# [About this exercise]
What is the number of lines in the entries that contain the word "ipynb"? Reply with that number only.

[Given information — start]

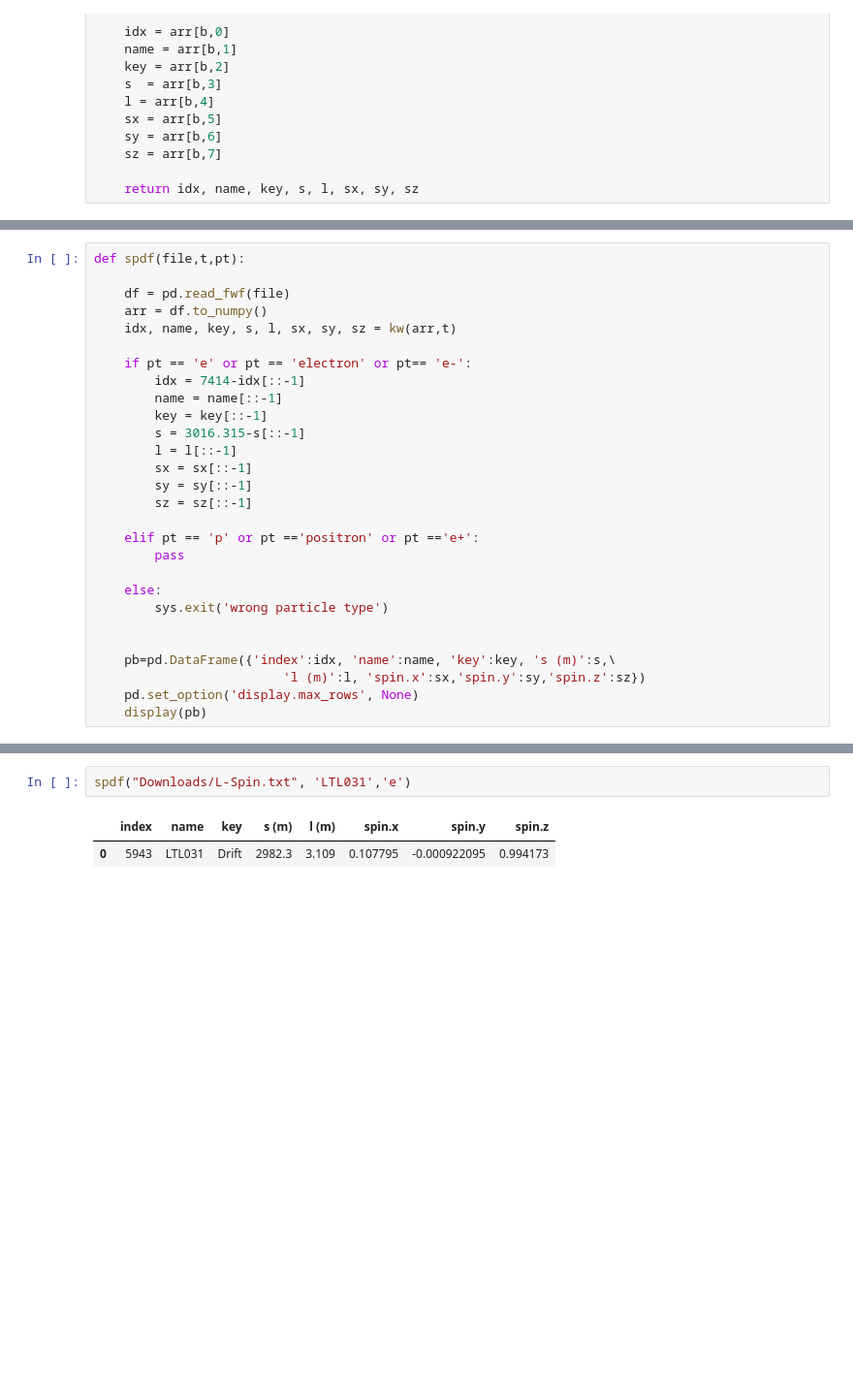
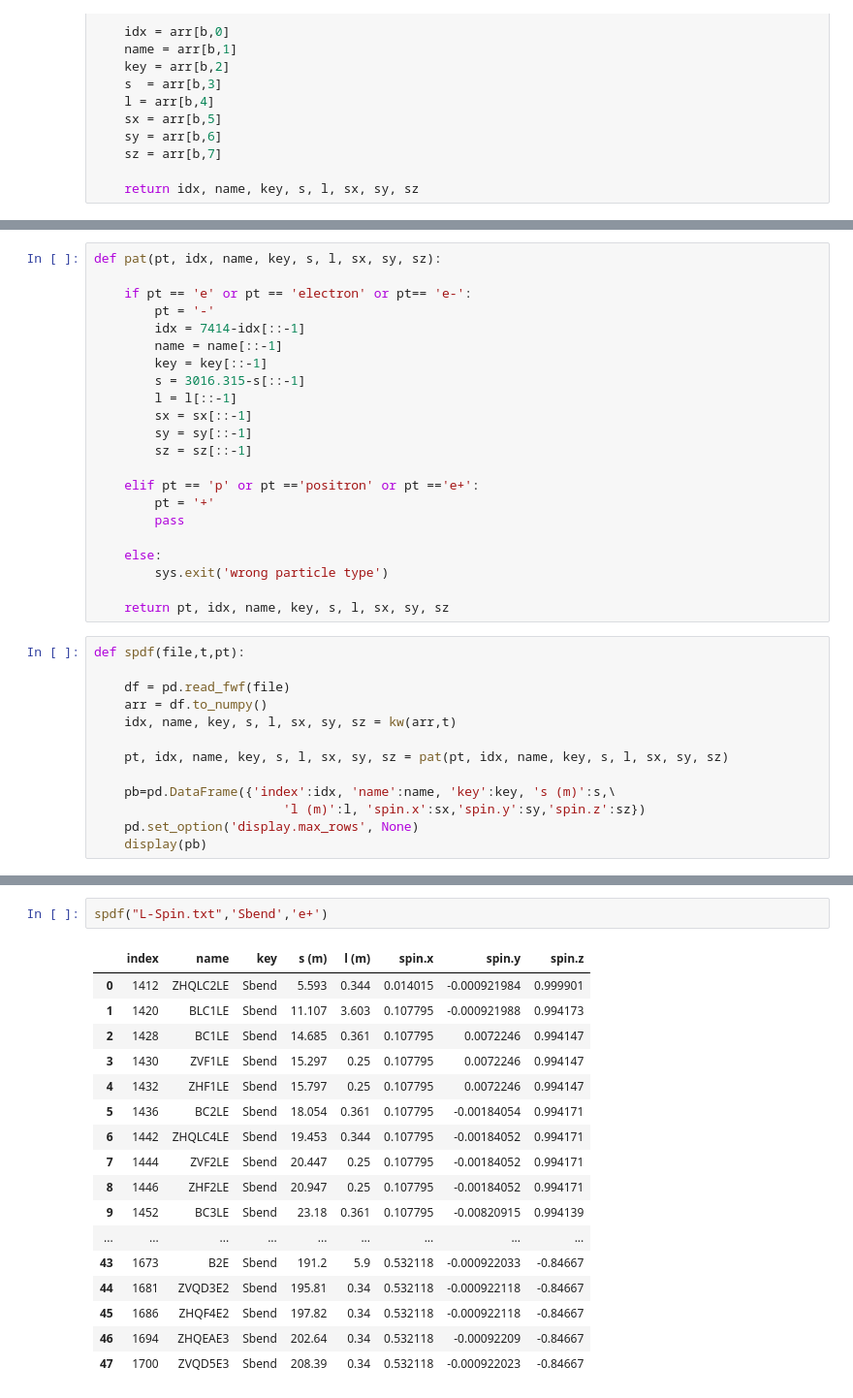
Before and after one commit to LordHao/UVIC-PHYS, a Jupyter notebook: rot-spin.ipynb, the cells around one changed output, grey strips where cells are left out. Shown at 97% size. Cells and saved outputs as stored; diff of their text form; blank space fills up the shorter version.

```diff
--- a/rot-spin.ipynb
+++ b/rot-spin.ipynb
@@ -103,11 +129,8 @@ def kw(arr,t):
 # %%
-def spdf(file,t,pt):
-
-    df = pd.read_fwf(file)
-    arr = df.to_numpy()
-    idx, name, key, s, l, sx, sy, sz = kw(arr,t)
+def pat(pt, idx, name, key, s, l, sx, sy, sz):
 
     if pt == 'e' or pt == 'electron' or pt== 'e-':
+        pt = '-'
         idx = 7414-idx[::-1]
         name = name[::-1]
         key = key[::-1]
@@ -118,15 +141,25 @@ def spdf(file,t,pt):
         sz = sz[::-1]
 
     elif pt == 'p' or pt =='positron' or pt =='e+':
+        pt = '+'
         pass
 
     else:
         sys.exit('wrong particle type')
 
-
-    pb=pd.DataFrame({'index':idx, 'name':name, 'key':key, 's (m)':s,\
-                         'l (m)':l, 'spin.x':sx,'spin.y':sy,'spin.z':sz})
-    pd.set_option('display.max_rows', None)
-    display(pb)
+    return pt, idx, name, key, s, l, sx, sy, sz
+# %%
+def spdf(file,t,pt):
+
+    df = pd.read_fwf(file)
+    arr = df.to_numpy()
+    idx, name, key, s, l, sx, sy, sz = kw(arr,t)
+
+    pt, idx, name, key, s, l, sx, sy, sz = pat(pt, idx, name, key, s, l, sx, sy, sz)
+
+    pb=pd.DataFrame({'index':idx, 'name':name, 'key':key, 's (m)':s,\
+                         'l (m)':l, 'spin.x':sx,'spin.y':sy,'spin.z':sz})
+    pd.set_option('display.max_rows', None)
+    display(pb)
 # %%
 def sp(file,t,pt):
@@ -162,8 +186,23 @@ def sp(file,t,pt):
     legend(loc='best')
     show()
 # %%
-spdf("Downloads/L-Spin.txt", 'LTL031','e')
+spdf("L-Spin.txt",'Sbend','e+')
 # %% [output]
 |  | index | name | key | s (m) | l (m) | spin.x | spin.y | spin.z |
-| 0 | 5943 | LTL031 | Drift | 2982.3 | 3.109 | 0.107795 | -0.000922095 | 0.994173 |
+| 0 | 1412 | ZHQLC2LE | Sbend | 5.593 | 0.344 | 0.014015 | -0.000921984 | 0.999901 |
+| 1 | 1420 | BLC1LE | Sbend | 11.107 | 3.603 | 0.107795 | -0.000921988 | 0.994173 |
+| 2 | 1428 | BC1LE | Sbend | 14.685 | 0.361 | 0.107795 | 0.0072246 | 0.994147 |
+| 3 | 1430 | ZVF1LE | Sbend | 15.297 | 0.25 | 0.107795 | 0.0072246 | 0.994147 |
+| 4 | 1432 | ZHF1LE | Sbend | 15.797 | 0.25 | 0.107795 | 0.0072246 | 0.994147 |
+| 5 | 1436 | BC2LE | Sbend | 18.054 | 0.361 | 0.107795 | -0.00184054 | 0.994171 |
+| 6 | 1442 | ZHQLC4LE | Sbend | 19.453 | 0.344 | 0.107795 | -0.00184052 | 0.994171 |
+| 7 | 1444 | ZVF2LE | Sbend | 20.447 | 0.25 | 0.107795 | -0.00184052 | 0.994171 |
+| 8 | 1446 | ZHF2LE | Sbend | 20.947 | 0.25 | 0.107795 | -0.00184052 | 0.994171 |
+| 9 | 1452 | BC3LE | Sbend | 23.18 | 0.361 | 0.107795 | -0.00820915 | 0.994139 |
+| ... | ... | ... | ... | ... | ... | ... | ... | ... |
+| 43 | 1673 | B2E | Sbend | 191.2 | 5.9 | 0.532118 | -0.000922033 | -0.84667 |
+| 44 | 1681 | ZVQD3E2 | Sbend | 195.81 | 0.34 | 0.532118 | -0.000922118 | -0.84667 |
+| 45 | 1686 | ZHQF4E2 | Sbend | 197.82 | 0.34 | 0.532118 | -0.000922118 | -0.84667 |
+| 46 | 1694 | ZHQEAE3 | Sbend | 202.64 | 0.34 | 0.532118 | -0.00092209 | -0.84667 |
+| 47 | 1700 | ZVQD5E3 | Sbend | 208.39 | 0.34 | 0.532118 | -0.000922023 | -0.84667 |
 # %%
```
Also changed, not shown: parts of 11 cells of this notebook.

[Given information — finish]

# [Exercise solution]
3